Program Details: The Master of Science in Applied Computer Science degree program at UWG is presented completely online through the College of Science and Mathematics, with coursework delivered both synchronously and asynchronously. The classes are taught by renowned faculty who possess “both academic and industry experience,” and cover topics like “Database Systems,” “Software Development,” and “Program Construction.” The 36-credit hour program allows students to progress together in a cohort, with a focus on “applied knowledge and skills in computer science and information technology that are integrated and delivered in a comprehensive and practical pedagogy to prepare graduates to enter the information technology job market upon graduation.” All students must participate in two projects to complete the program, and a comprehensive web portal lists all the resource links students will need to successfully work towards graduation.

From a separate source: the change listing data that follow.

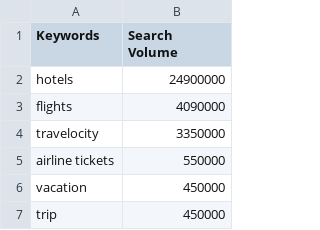
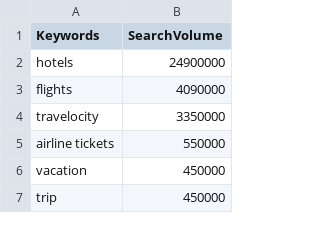
Before and after one commit to pigsham/FIT3179-DataViz, a CSV file: FIT3179_A2/data/word_cloud_data.csv, drawn as a sheet; only a part is shown.

Commit message:
update word cloud data

```diff
--- a/FIT3179_A2/data/word_cloud_data.csv
+++ b/FIT3179_A2/data/word_cloud_data.csv
@@ -1,2 +1,2 @@
-Keywords,Search Volume
+Keywords,SearchVolume
 hotels,24900000
```
Also changed, not shown: 1 other file.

Founded in 1927 in Washington, DC by Navy veteran and radio operator Eugene H. Rietzke, Capitol Technology University had its start as the Capitol Radio Engineering Institute. Initially a correspondence school offering training in radio technology and electronics, the school would grow and change locations and names several times. Capitol Technology University (known as Capitol or Capitol Tech) since 2014, the school has been located on a 52-acre campus in Laurel, Maryland since the early 1980s and has been a resident college since the first residence halls were completed in 1989. Now proud to be the only independent university in Maryland, Capitol provides “a relevant education in engineering, business and related fields” to approximately 800 currently enrolled students. Capitol Technology University has been regionally accredited by the Commission on Higher Education of the Middle States Association of Colleges and Schools since 1976.

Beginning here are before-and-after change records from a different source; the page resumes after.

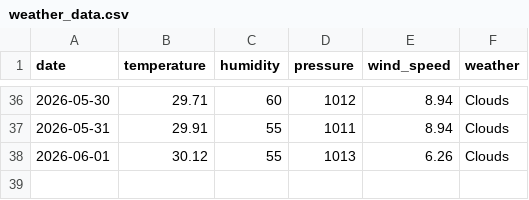
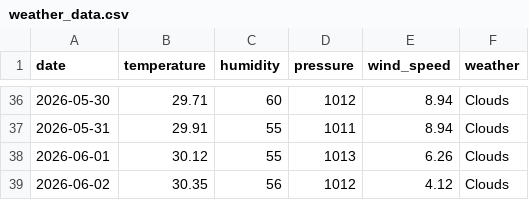
Before and after one commit to pranavkaple9/Bangalore_dataset, a CSV file: weather_data.csv, drawn as a sheet; only a part is shown, gaps mark what is left out; the diff names each change by its address in the sheet, - before the commit and + after, or states it on an @@ line.

```diff
--- a/weather_data.csv
+++ b/weather_data.csv
+row 39: 2026-06-02 | 30.35 | 56 | 1012 | 4.12 | Clouds
```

Program Details: The Master of Science in Computer Science (MSCS) degree program at Capitol Tech is offered completely and conveniently online. Currently all classes are presented in a synchronous format (although as of summer 2018 the classes will be/are asynchronous) and are provided in sixteen-week terms. Requiring 30-credit hours, the program’s core curriculum covers topics such as “Theory of Computation” and “Designing Intelligent Systems.” Students take twelve credits of electives, which are grouped into two focus areas: Data Science and Software Engineering. All students work with a faculty advisor to construct a capstone project to culminate the degree. For prospective students, Capitol Tech offers an online class demo to observe what the program is like and what is expected of each student. Capitol Tech also offers many support resources to all online students, but particularly to students who serve in the military.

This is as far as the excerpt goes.